## GOAL OF THE EXERCISE
Gather each line in the entries that includes the string "section".

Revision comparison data
···
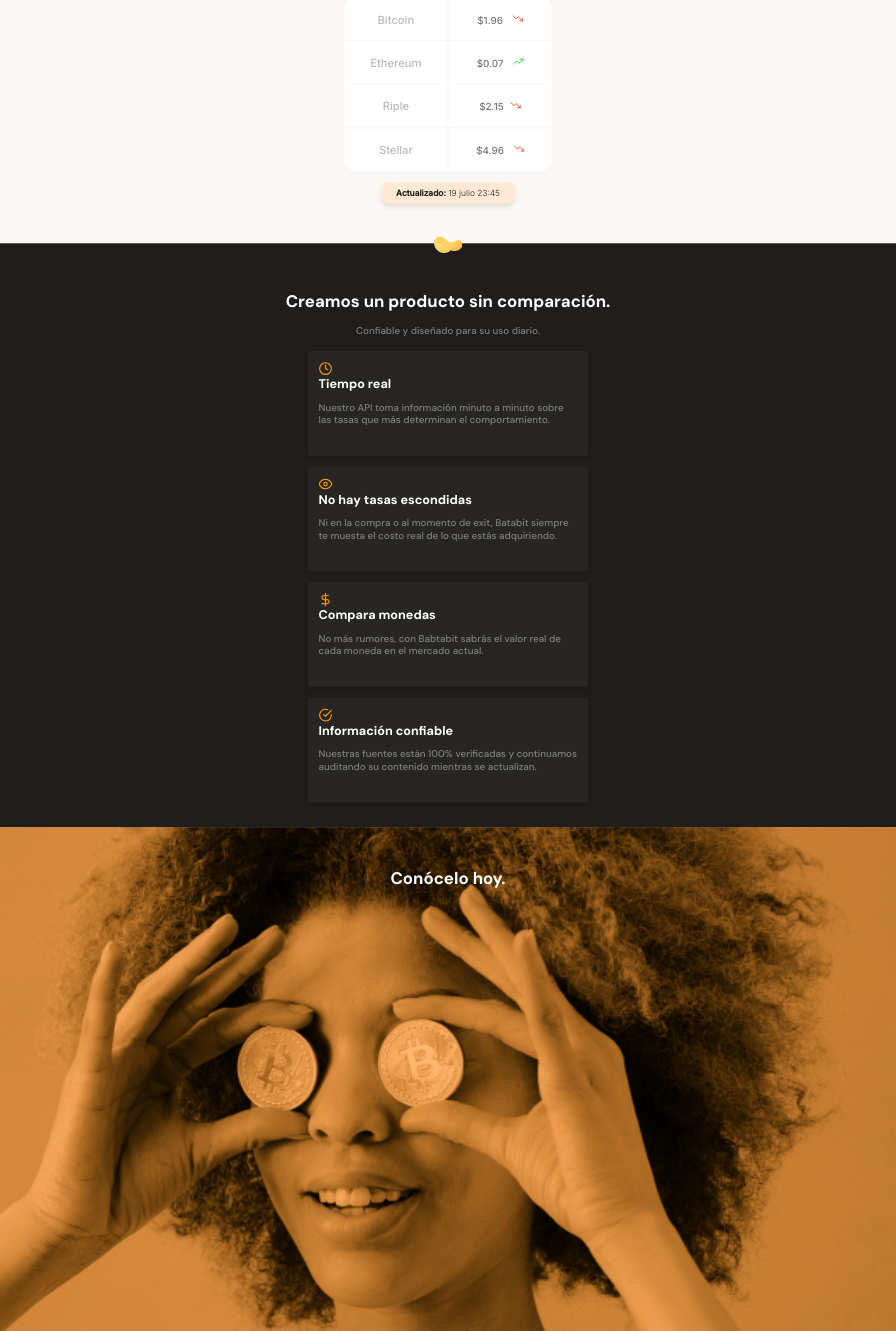
Repository: elto82/mobileFirst
Page: index.html
These files come from the project's save history. The page is drawn as it stood at one moment and after the next save; the edit follows.
The browser window is 1280 px wide. The pictures show the part of the page from y = 802 to 2722 px (the page is 2703 px tall before and 2722 px after), at 70% of full size.
Some web fonts or font styles are not loaded; a fallback is used.

Above is the page before, as saved 2022-06-08 19:10:46.

After the next save:
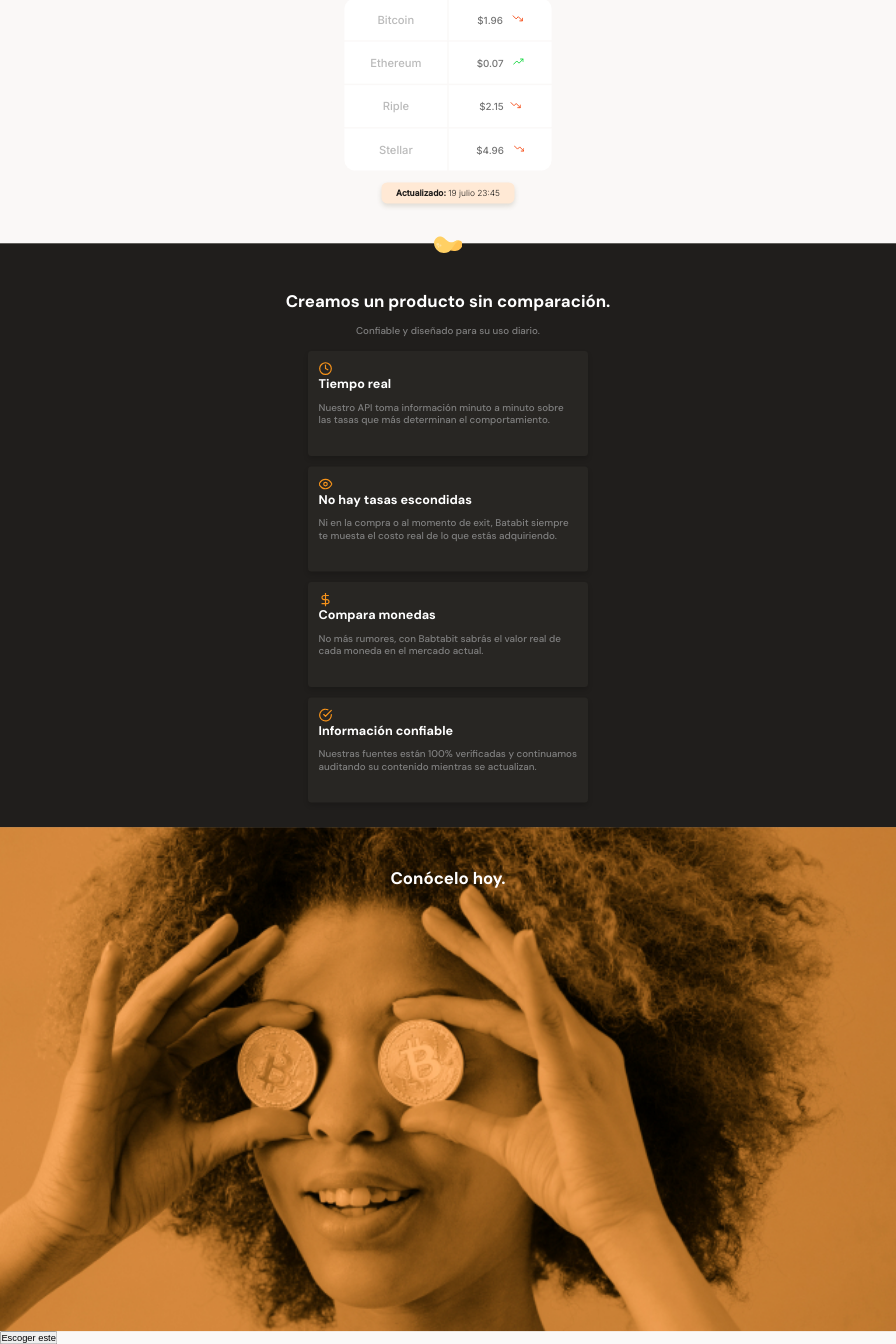
Saved 6 min 32 s later.
--- a/index.html
+++ b/index.html
@@ -91,7 +91,23 @@
       <section class="bitcoint-img-container">
         <h2>Conócelo hoy.</h2>
       </section>
-      <section></section>
+      <section>
+        <div>
+          <h2></h2>
+          <p></p>
+        </div>
+        <section>
+          <article>
+            <p></p>
+            <div>
+              <h3></h3>
+              <p></p>
+              <p></p>
+              <button>Escoger este <span></span></button>
+            </div>
+          </article>
+        </section>
+      </section>
     </main>
     <footer></footer>
   </body>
···
## REPLY TO THE TASK
       <section class="bitcoint-img-container">
       </section>
-      <section></section>
+      <section>
+        <section>
+        </section>
+      </section>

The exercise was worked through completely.